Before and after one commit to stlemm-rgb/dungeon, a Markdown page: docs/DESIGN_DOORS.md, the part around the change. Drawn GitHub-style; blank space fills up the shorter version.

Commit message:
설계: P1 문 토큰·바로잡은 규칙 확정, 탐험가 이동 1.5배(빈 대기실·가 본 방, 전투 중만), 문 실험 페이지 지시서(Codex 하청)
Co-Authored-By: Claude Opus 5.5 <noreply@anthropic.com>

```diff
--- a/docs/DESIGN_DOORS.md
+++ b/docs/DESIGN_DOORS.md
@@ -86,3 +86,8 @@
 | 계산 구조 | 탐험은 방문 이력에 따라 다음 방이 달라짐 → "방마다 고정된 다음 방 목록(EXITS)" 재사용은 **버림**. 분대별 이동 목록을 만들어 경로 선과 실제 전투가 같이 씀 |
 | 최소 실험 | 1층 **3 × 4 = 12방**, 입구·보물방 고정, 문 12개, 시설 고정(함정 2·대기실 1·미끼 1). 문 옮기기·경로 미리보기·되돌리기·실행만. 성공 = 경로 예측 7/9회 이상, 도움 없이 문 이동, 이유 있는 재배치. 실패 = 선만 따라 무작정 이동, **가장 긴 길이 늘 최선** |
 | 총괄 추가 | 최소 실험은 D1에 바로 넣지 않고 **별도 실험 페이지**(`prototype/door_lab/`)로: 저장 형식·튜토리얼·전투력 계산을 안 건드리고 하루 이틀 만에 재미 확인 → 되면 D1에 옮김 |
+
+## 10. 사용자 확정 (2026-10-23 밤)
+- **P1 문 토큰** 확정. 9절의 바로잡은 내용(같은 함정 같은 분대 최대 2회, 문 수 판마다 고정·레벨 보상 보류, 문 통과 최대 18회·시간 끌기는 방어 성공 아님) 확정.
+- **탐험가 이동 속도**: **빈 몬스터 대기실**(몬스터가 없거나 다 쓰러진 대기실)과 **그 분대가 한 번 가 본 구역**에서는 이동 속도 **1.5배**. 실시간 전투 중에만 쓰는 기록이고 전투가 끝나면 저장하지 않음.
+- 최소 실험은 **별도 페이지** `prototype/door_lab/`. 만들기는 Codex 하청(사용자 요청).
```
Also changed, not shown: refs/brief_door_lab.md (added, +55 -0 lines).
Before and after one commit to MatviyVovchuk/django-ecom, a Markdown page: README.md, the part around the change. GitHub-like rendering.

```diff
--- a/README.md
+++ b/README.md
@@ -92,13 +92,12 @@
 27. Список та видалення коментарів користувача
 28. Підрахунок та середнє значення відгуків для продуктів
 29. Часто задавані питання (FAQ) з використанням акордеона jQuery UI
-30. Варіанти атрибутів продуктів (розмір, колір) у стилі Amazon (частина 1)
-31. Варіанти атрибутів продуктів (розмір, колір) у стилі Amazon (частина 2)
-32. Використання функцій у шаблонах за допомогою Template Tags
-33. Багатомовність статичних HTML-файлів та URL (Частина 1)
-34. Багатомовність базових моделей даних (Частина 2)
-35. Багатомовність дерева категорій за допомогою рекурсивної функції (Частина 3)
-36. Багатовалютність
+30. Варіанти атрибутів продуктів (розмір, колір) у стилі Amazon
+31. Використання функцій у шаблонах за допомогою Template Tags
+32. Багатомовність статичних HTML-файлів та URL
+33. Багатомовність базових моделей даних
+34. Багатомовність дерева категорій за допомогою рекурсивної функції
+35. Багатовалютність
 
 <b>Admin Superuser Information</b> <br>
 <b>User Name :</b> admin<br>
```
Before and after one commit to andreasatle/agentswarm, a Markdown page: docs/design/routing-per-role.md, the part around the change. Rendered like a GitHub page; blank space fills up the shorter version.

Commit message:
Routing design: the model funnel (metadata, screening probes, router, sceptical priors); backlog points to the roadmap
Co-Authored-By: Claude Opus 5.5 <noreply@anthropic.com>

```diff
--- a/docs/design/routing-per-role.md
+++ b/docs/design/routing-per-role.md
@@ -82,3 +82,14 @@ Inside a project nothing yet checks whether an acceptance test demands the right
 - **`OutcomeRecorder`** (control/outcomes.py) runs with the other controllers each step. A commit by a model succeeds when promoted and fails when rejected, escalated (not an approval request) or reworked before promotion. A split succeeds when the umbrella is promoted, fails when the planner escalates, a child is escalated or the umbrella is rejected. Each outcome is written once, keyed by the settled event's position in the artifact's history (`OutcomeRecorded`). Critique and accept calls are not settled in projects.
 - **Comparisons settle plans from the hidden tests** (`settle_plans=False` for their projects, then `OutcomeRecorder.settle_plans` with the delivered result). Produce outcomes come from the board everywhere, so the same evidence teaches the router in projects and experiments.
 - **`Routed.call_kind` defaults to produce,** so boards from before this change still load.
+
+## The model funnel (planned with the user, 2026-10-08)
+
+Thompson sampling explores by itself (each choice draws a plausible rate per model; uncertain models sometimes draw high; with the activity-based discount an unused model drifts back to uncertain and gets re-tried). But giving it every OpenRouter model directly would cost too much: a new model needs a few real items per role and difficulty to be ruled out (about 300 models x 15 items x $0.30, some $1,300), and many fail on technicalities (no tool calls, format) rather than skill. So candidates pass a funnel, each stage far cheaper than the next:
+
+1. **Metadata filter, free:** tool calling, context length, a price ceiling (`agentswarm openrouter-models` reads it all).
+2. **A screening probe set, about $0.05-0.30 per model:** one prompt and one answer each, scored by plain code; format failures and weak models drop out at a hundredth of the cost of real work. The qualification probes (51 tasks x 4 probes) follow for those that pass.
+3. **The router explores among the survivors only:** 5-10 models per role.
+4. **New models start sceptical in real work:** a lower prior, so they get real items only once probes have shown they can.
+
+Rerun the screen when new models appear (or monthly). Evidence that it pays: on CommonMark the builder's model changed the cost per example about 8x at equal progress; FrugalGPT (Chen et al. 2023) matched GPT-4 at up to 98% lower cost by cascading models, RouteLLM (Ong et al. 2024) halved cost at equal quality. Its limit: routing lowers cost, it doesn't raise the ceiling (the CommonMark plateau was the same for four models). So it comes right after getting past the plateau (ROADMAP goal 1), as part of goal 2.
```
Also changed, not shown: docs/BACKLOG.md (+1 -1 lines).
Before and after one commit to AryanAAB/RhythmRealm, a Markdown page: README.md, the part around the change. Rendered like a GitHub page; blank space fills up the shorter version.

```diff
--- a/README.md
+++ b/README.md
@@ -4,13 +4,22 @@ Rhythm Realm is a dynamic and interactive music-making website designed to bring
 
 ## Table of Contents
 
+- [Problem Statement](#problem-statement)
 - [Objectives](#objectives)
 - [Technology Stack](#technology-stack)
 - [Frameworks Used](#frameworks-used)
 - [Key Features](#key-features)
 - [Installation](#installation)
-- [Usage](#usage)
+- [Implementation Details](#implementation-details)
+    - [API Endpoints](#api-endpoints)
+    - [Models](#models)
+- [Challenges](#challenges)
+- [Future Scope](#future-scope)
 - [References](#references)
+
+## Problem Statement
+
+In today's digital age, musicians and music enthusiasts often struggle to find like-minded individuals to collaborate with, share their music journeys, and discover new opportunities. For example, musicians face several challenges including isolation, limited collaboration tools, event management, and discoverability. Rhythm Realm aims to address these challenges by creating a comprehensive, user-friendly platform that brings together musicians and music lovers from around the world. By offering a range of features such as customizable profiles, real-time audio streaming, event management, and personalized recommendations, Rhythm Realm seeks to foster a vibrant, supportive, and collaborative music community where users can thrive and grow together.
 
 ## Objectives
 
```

### What the exercise asks
Filter the records above down to the lines that hold the string "функції".

### Result for this task
-35. Багатомовність дерева категорій за допомогою рекурсивної функції (Частина 3)
+34. Багатомовність дерева категорій за допомогою рекурсивної функції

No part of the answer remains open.